◆ Exercise requirements ◆
Restate the listing below exactly, images excluded.

◆ Available records ◆

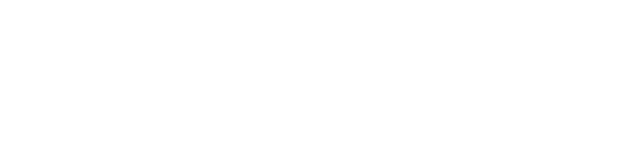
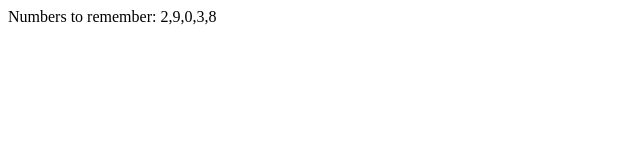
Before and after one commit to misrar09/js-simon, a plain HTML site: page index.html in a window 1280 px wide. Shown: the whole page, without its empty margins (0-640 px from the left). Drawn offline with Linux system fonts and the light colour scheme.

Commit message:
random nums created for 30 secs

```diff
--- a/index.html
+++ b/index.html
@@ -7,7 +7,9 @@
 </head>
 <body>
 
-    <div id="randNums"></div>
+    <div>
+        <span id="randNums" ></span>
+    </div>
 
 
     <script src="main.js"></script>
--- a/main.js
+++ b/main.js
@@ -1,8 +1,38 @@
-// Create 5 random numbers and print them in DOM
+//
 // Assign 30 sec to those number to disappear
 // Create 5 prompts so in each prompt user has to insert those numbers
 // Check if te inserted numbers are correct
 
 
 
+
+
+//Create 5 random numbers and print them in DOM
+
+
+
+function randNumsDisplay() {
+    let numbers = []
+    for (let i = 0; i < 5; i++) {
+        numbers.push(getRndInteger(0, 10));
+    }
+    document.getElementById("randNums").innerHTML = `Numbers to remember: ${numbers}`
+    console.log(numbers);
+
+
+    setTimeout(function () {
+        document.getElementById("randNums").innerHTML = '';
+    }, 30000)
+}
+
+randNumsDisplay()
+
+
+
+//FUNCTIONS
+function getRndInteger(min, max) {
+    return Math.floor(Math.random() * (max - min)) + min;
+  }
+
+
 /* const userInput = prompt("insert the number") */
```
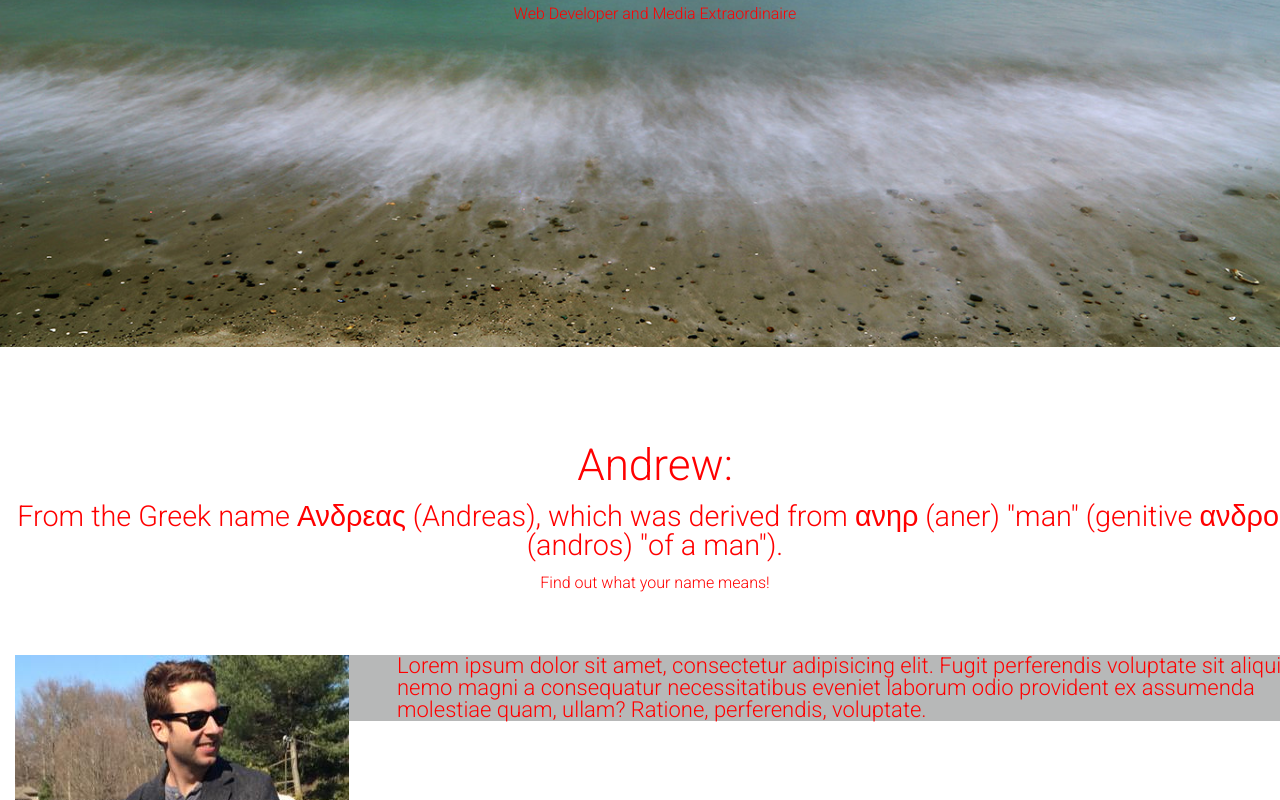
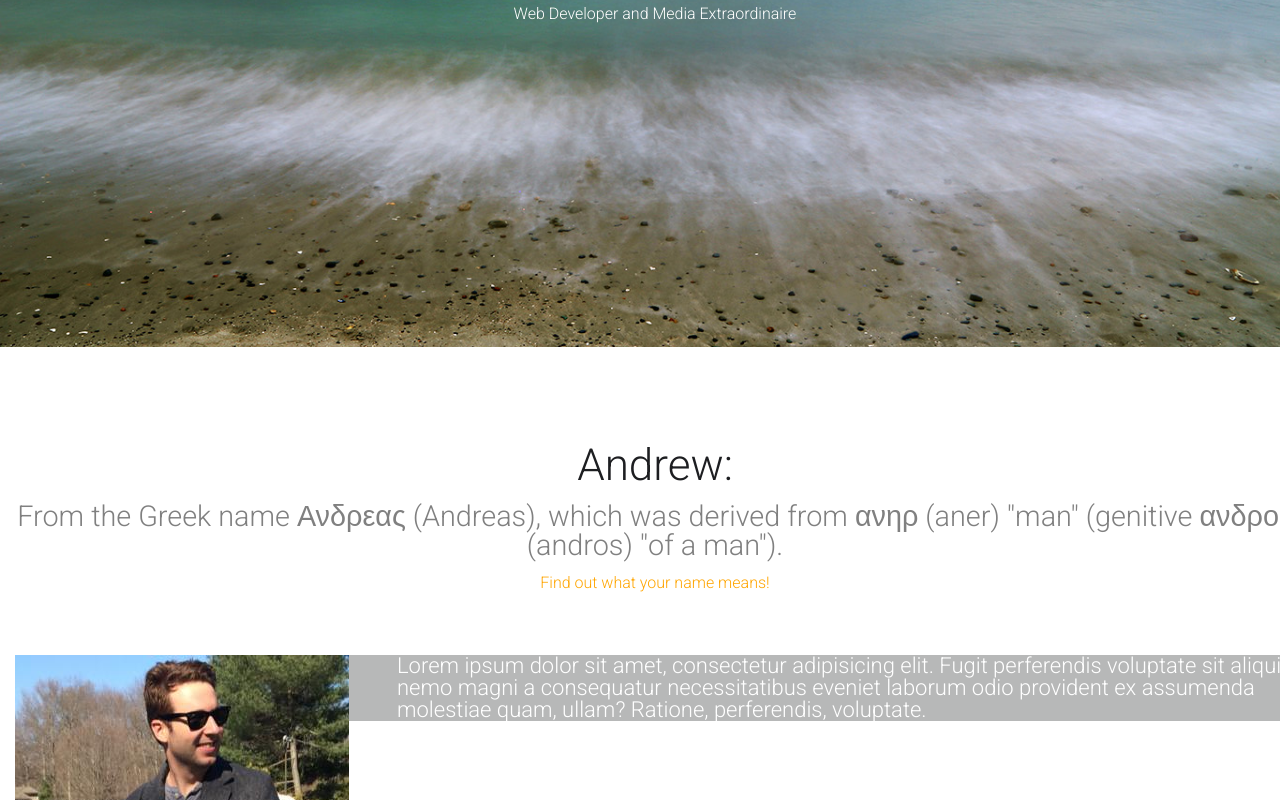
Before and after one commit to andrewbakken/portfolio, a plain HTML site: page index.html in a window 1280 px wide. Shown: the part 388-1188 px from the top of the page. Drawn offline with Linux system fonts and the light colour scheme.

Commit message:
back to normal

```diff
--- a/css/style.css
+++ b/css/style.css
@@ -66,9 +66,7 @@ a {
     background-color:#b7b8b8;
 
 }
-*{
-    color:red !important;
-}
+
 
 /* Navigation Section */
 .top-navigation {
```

◆ Output below ◆
Before and after one commit to misrar09/js-simon, a plain HTML site: page index.html in a window 1280 px wide. Shown: the whole page, without its empty margins (0-640 px from the left). Drawn offline with Linux system fonts and the light colour scheme.

Commit message:
random nums created for 30 secs

```diff
--- a/index.html
+++ b/index.html
@@ -7,7 +7,9 @@
 </head>
 <body>
 
-    <div id="randNums"></div>
+    <div>
+        <span id="randNums" ></span>
+    </div>
 
 
     <script src="main.js"></script>
--- a/main.js
+++ b/main.js
@@ -1,8 +1,38 @@
-// Create 5 random numbers and print them in DOM
+//
 // Assign 30 sec to those number to disappear
 // Create 5 prompts so in each prompt user has to insert those numbers
 // Check if te inserted numbers are correct
 
 
 
+
+
+//Create 5 random numbers and print them in DOM
+
+
+
+function randNumsDisplay() {
+    let numbers = []
+    for (let i = 0; i < 5; i++) {
+        numbers.push(getRndInteger(0, 10));
+    }
+    document.getElementById("randNums").innerHTML = `Numbers to remember: ${numbers}`
+    console.log(numbers);
+
+
+    setTimeout(function () {
+        document.getElementById("randNums").innerHTML = '';
+    }, 30000)
+}
+
+randNumsDisplay()
+
+
+
+//FUNCTIONS
+function getRndInteger(min, max) {
+    return Math.floor(Math.random() * (max - min)) + min;
+  }
+
+
 /* const userInput = prompt("insert the number") */
```
Before and after one commit to andrewbakken/portfolio, a plain HTML site: page index.html in a window 1280 px wide. Shown: the part 388-1188 px from the top of the page. Drawn offline with Linux system fonts and the light colour scheme.

Commit message:
back to normal

```diff
--- a/css/style.css
+++ b/css/style.css
@@ -66,9 +66,7 @@ a {
     background-color:#b7b8b8;
 
 }
-*{
-    color:red !important;
-}
+
 
 /* Navigation Section */
 .top-navigation {
```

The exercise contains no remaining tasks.